-- Exercise materials follows --

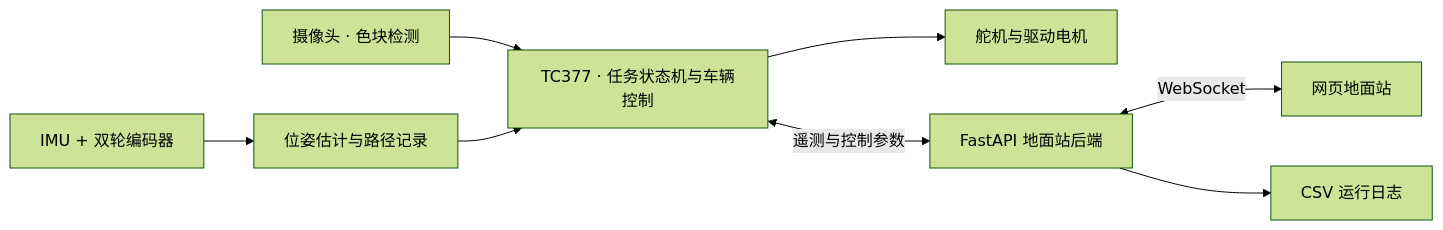
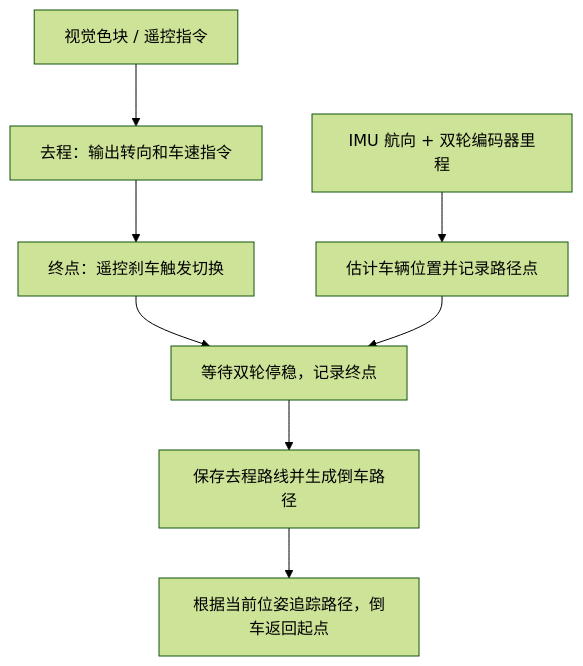
One commit to Tansir11/engineering-portfolio changed the diagram in README.md. Above: the diagram before and after it, drawn with Mermaid (forest theme). The commit also changed other lines of this file, not shown here.

````diff
--- a/README.md
+++ b/README.md
@@ -19,10 +19,10 @@
 ```mermaid
-flowchart LR
-    CAM["摄像头 · 色块检测"] --> CTRL["TC377 · 任务状态机与车辆控制"]
-    IMU["IMU + 双轮编码器"] --> POSE["位姿估计与路径记录"]
-    POSE --> CTRL
-    CTRL --> DRIVE["舵机与驱动电机"]
-    CTRL <-->|遥测与控制参数| PC["FastAPI 地面站后端"]
-    PC <-->|WebSocket| WEB["网页地面站"]
-    PC --> CSV["CSV 运行日志"]
+flowchart TD
+    A["视觉色块 / 遥控指令"] --> B["去程：输出转向和车速指令"]
+    C["IMU 航向 + 双轮编码器里程"] --> D["估计车辆位置并记录路径点"]
+    B --> E["终点：遥控刹车触发切换"]
+    E --> F["等待双轮停稳，记录终点"]
+    D --> F
+    F --> G["保存去程路线并生成倒车路径"]
+    G --> H["根据当前位姿追踪路径，倒车返回起点"]
 ```
````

-- Exercise materials concluded --

[Problem]
In how many lines of the data does the word "README" appear? Respond with the number and nothing more.

[Exercise output]
3